In a week in which the news cycle shifted to the stability of the banking system, new research indicates inflation remains the top economic concern of consumers, and they are increasingly pointing their fingers at "corporate greed," according to experts from Madison Avenue.
In a report distributed late Thursday, Horizon Media released new research showing that overall, inflation concerns remain acute among American consumers, and that perceived corporate greed was one of the biggest factors to show an increase vs. similar research conducted in 2022.
More than half (55%) of Americans surveyed by Horizon cited corporate greed as their chief inflation concern, ranking it as the second-biggest factor after supply-chain issues (which actually fell three points, year-over-year).
The only other factor to see an increase as an inflation concern, according to Horizon's study, is "government spending," but a granular analysis of consumer respondents also found that falls along political partisanship, with 64% of Republicans citing it as their No. 1 inflation concern.
"People accuse brands of 'greedflation' and notice 'shrinkflation'," the Horizon report notes in a section on the implications for brands.
"People are increasingly pointing to corporate greed as the cause of inflation, saying brands are using overall inflation to mask excessive price increases, and it’s eroding brand trust," Horizon explains, recommending: "Price transparency, especially for frequently purchased items, is a must."
Earlier in the week, long-time ad industry market analyst and former GroupM business intelligence chief Brian Wieser published a newsletter, in which he noted the correlation between inflation and ad spending, noting that "advertising has prisoners’ dilemma-like elements to consider."
Among other things, Wieser noted that inflation is not necessarily a negative for ad-spending growth, because most brands budget advertising as a percentage of revenues, and if their revenues are growing because they are passing higher prices along to consumers, then their advertising theoretically should also rise.
Wieser did not address potential consumer backlash vis a vis the kind of "greedflation" concerns identified by Horizon, but he said the prisoners dilemma cuts two ways. For brands operating in competitive categories, it is dependent on what competing brands in their category are doing. If competitors are boosting, maintaining or cutting ad budgets, they will likely do the same.
Consumer perceptions aside, Horizon's research suggests that premium media services may be among the most vulnerable to actual shifts in consumer-spending behavior as a means of grappling with higher costs from inflation (see below).
Inflation is always and everywhere a monetary phenomenon. Trump and then Biden injected trillions of dollars into the money supply. Inflation was inevitable. Blaming it on greed is just plain ignorance.
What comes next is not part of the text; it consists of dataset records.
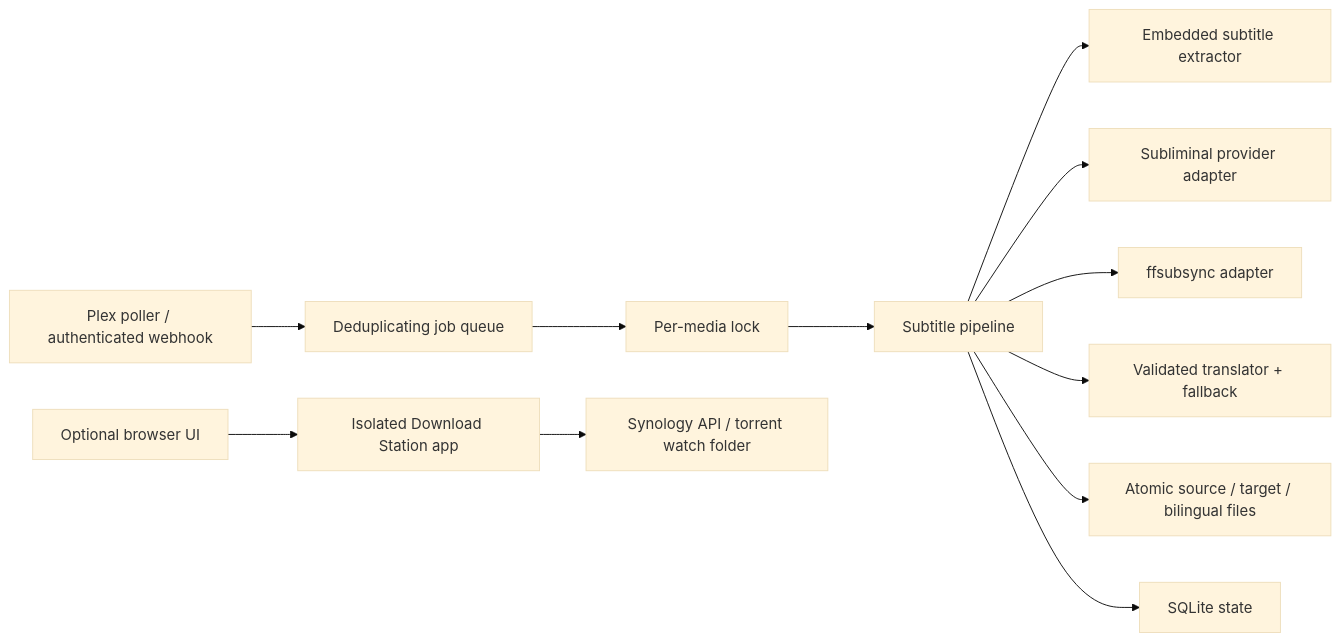
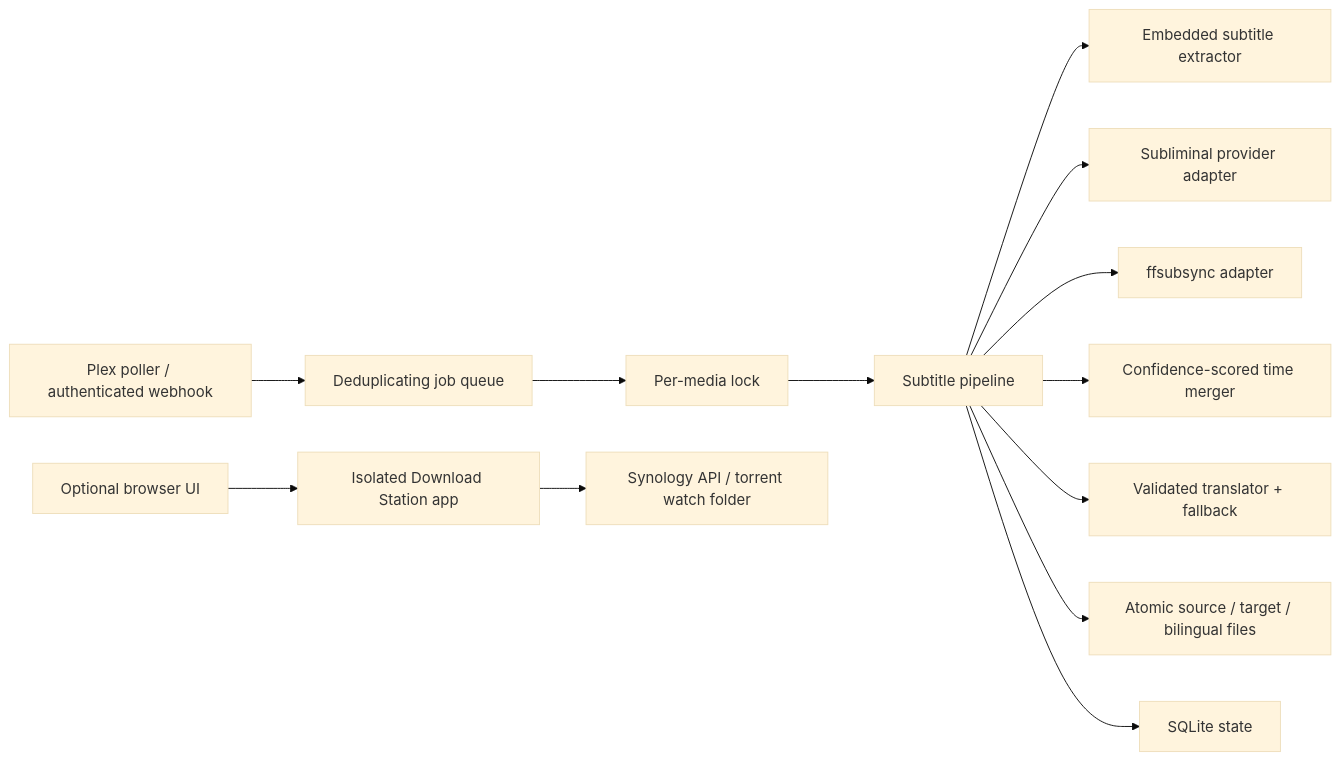
Before and after one commit to NLINEA/PairCue: the diagram in ARCHITECTURE.md, drawn with Mermaid (base theme). The commit also changed other lines of this file and 8 other files, not shown here.

````diff
--- a/ARCHITECTURE.md
+++ b/ARCHITECTURE.md
@@ -15,15 +15,16 @@
 ```mermaid
 flowchart LR
     Plex["Plex poller / authenticated webhook"] --> Queue["Deduplicating job queue"]
     Queue --> Lock["Per-media lock"]
     Lock --> Pipeline["Subtitle pipeline"]
     Pipeline --> Embedded["Embedded subtitle extractor"]
     Pipeline --> Provider["Subliminal provider adapter"]
     Pipeline --> Sync["ffsubsync adapter"]
+    Pipeline --> Merge["Confidence-scored time merger"]
     Pipeline --> Translate["Validated translator + fallback"]
     Pipeline --> Output["Atomic source / target / bilingual files"]
     Pipeline --> State["SQLite state"]
 
     Browser["Optional browser UI"] --> DownloadAPI["Isolated Download Station app"]
     DownloadAPI --> Synology["Synology API / torrent watch folder"]
 ```
````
I blame government spending for inflation, not corporate greed but blaming corporate greed is low-hanging fruit someone will blame anyone for inflation which is business.